### WHAT THIS TASK INVOLVES
Copy every line of the records below where the word "Email" occurs.

### THE DATA
□ □ □ □ □

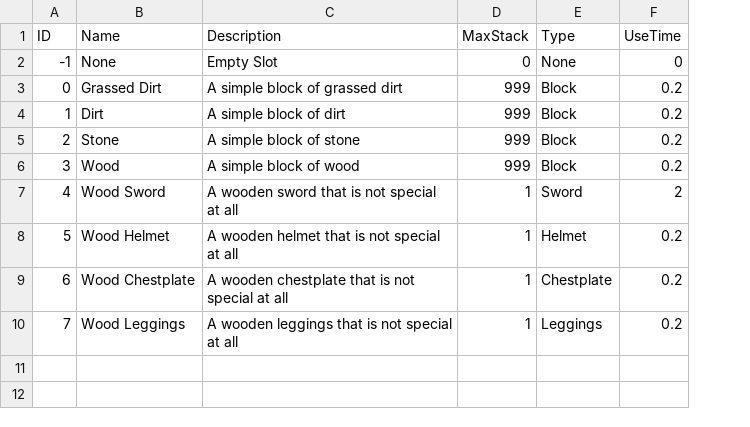
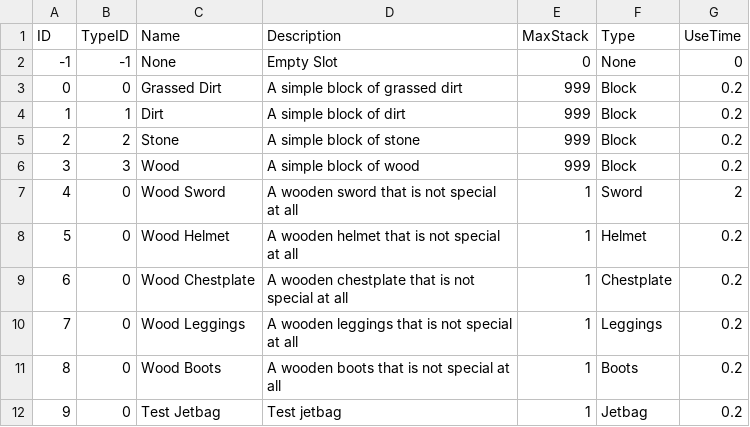
Before and after one commit to VeryMalangCow/Project_TestBlock, a CSV file: Assets/Datas/ItemDatabase.csv, drawn as a sheet; the diff names each change by its address in the sheet, - before the commit and + after, or states it on an @@ line.

```diff
--- a/Assets/Datas/ItemDatabase.csv
+++ b/Assets/Datas/ItemDatabase.csv
+column B (TypeID), rows 2-10: -1 | 0 | 1 | 2 | 3 | 0 | 0 | 0 | 0
+row 11: 8 | 0 | Wood Boots | A wooden boots that is not special at all | 1 | Boots | 0.2
+row 12: 9 | 0 | Test Jetbag | Test jetbag | 1 | Jetbag | 0.2
```
Also changed, not shown: 28 other files.
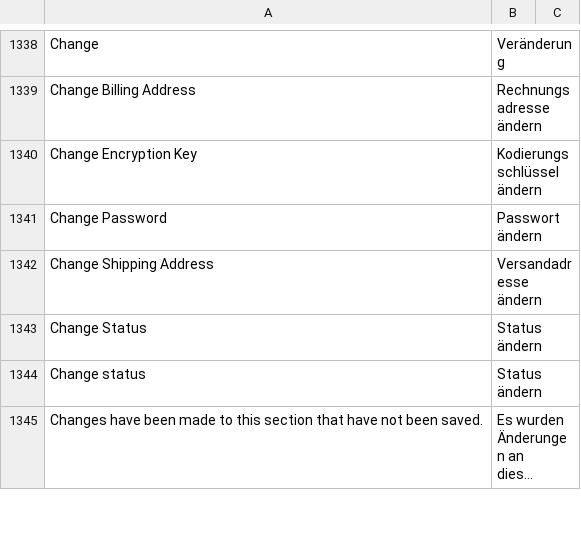
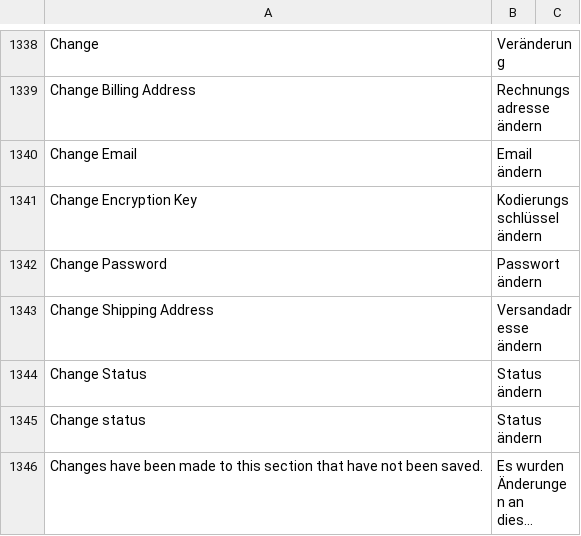
Before and after one commit to splendidinternet/Magento2_German_LocalePack_de_DE, a CSV file: de_DE.csv, drawn as a sheet; only a part is shown, gaps mark what is left out; long unchanged cells end in …; the diff names each change by its address in the sheet, - before the commit and + after, or states it on an @@ line.

Commit message:
translate Change Email

```diff
--- a/de_DE.csv
+++ b/de_DE.csv
+row 1340: Change Email | Email ändern
```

□ □ □ □ □

### WRITTEN ANSWER
translate Change Email
+row 1340: Change Email | Email ändern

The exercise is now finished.